These concerns are understandable, until you realize that the status quo is probably even more bleak. Publishers are already struggling to stay afloat. Job cuts are rampant, and many newspapers and magazines are closing their doors. Those that survive seem to be the ones that have resonated with the social media audience. Facebook already drives 14-16 percent of the New York Times’ traffic. National Geographic gets about 25 percent of its traffic from the social network. Buzzfeed gets even more of its traffic from Facebook, and approximately 75 percent of its traffic is generated through social media. Why wouldn’t these publishers try and host revenue-generating content where the readers are?

The times, they are a-changin

Facebook’s Instant Articles are probably the biggest sign that we’re moving to a social network-hosted web. But there are others.
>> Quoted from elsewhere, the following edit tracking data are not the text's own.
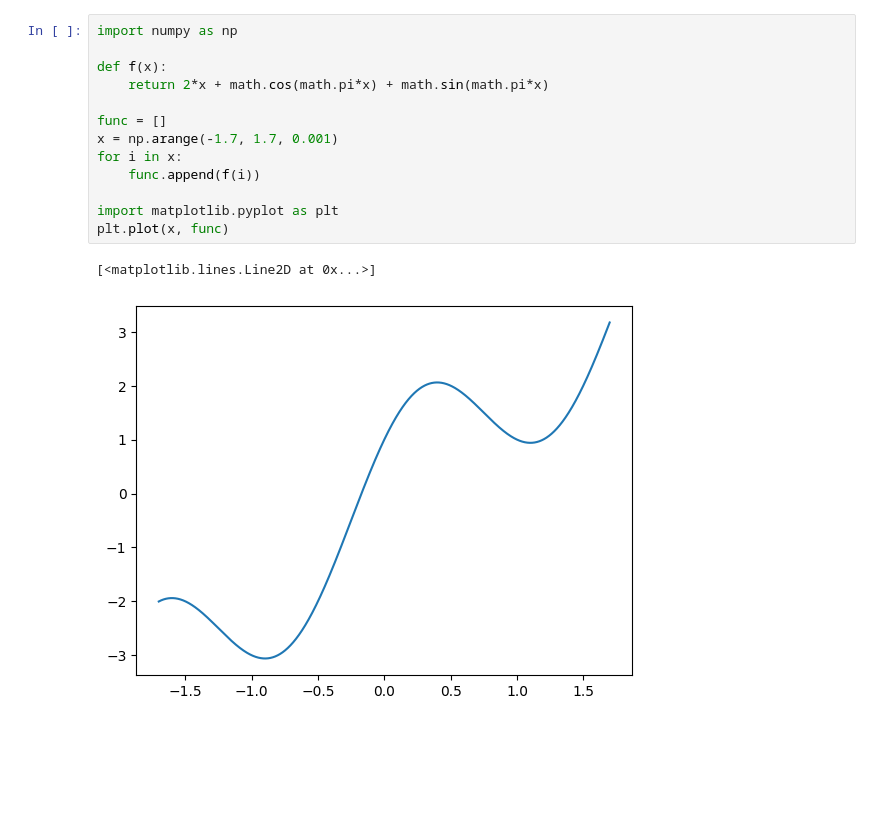
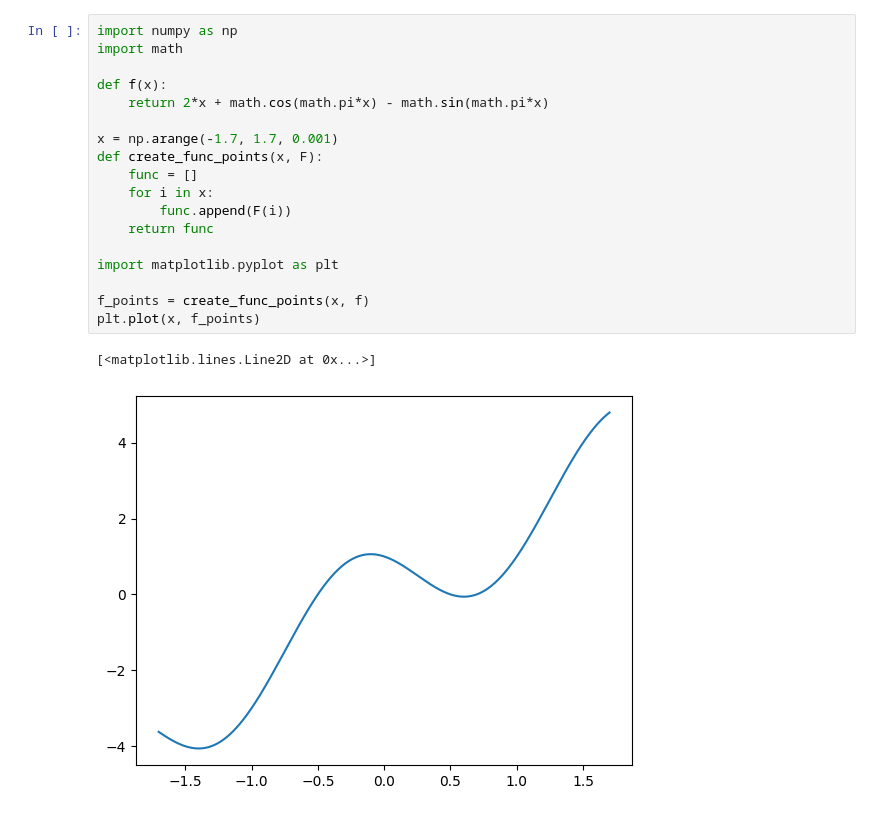
Before and after one commit to alkomarova/math_modeling, a Jupyter notebook: task6.ipynb, the cells around one changed output. Cells and saved outputs as stored; diff of their text form; blank space fills up the shorter version.

```diff
--- a/task6.ipynb
+++ b/task6.ipynb
@@ -1,16 +1,21 @@
 # %%
 import numpy as np
+import math
 
 def f(x):
-    return 2*x + math.cos(math.pi*x) + math.sin(math.pi*x)
+    return 2*x + math.cos(math.pi*x) - math.sin(math.pi*x)
 
-func = []
 x = np.arange(-1.7, 1.7, 0.001)
-for i in x:
-    func.append(f(i))
+def create_func_points(x, F):
+    func = []
+    for i in x:
+        func.append(F(i))
+    return func
 
 import matplotlib.pyplot as plt
-plt.plot(x, func)
+
+f_points = create_func_points(x, f)
+plt.plot(x, f_points)
 # %% [output]
 [<matplotlib.lines.Line2D at 0x...>]
-[figure, old version]
+[figure, new version]
```
Also changed, not shown: parts of 6 cells of this notebook, 1 other file.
Countless publishers already post videos to YouTube where their followings rarely, if ever, end up on their websites. More than a million posts have been published directly to LinkedIn. Snapchat’s Discover platform hosts content from some of the world’s biggest publishers as well, and, like with Instant Articles, these publishers can sell ads in order to earn revenue from this content.

Other publishers have started to create content specific to social networks. Refinery29, for example, has built content with consumption on Facebook in mind. But none of these examples have seen publishers actually ditch their websites though. For that, you have to look to smaller sources.

 A screenshot from SAC Media's Medium page
A screenshot from SAC Media’s Medium page

Earlier this year, the journalism school at Mount San Antonio College decided to stop printing a physical newspaper and to host all of its content on Medium. Since the switch, several stories have far exceeded the readership numbers that they were ever able to attain in print. While a student paper doesn’t exactly carry weight when it comes to the publishing industry as a whole, it’s a powerful symbol of where things are headed.

The value of websites to publishers has been questioned before, many times. As those in the industry continue to struggle, that’s a debate that isn’t going away.

Though relinquishing power is a scary notion for publishers, it comes with many advantages, including making life as easy as possible for readers. If they can establish deals to protect their control over the substance, publishers may not be so hesitant to move towards social network-hosted content. And, as today’s New York Magazine hacking illustrated, they may not even have a choice.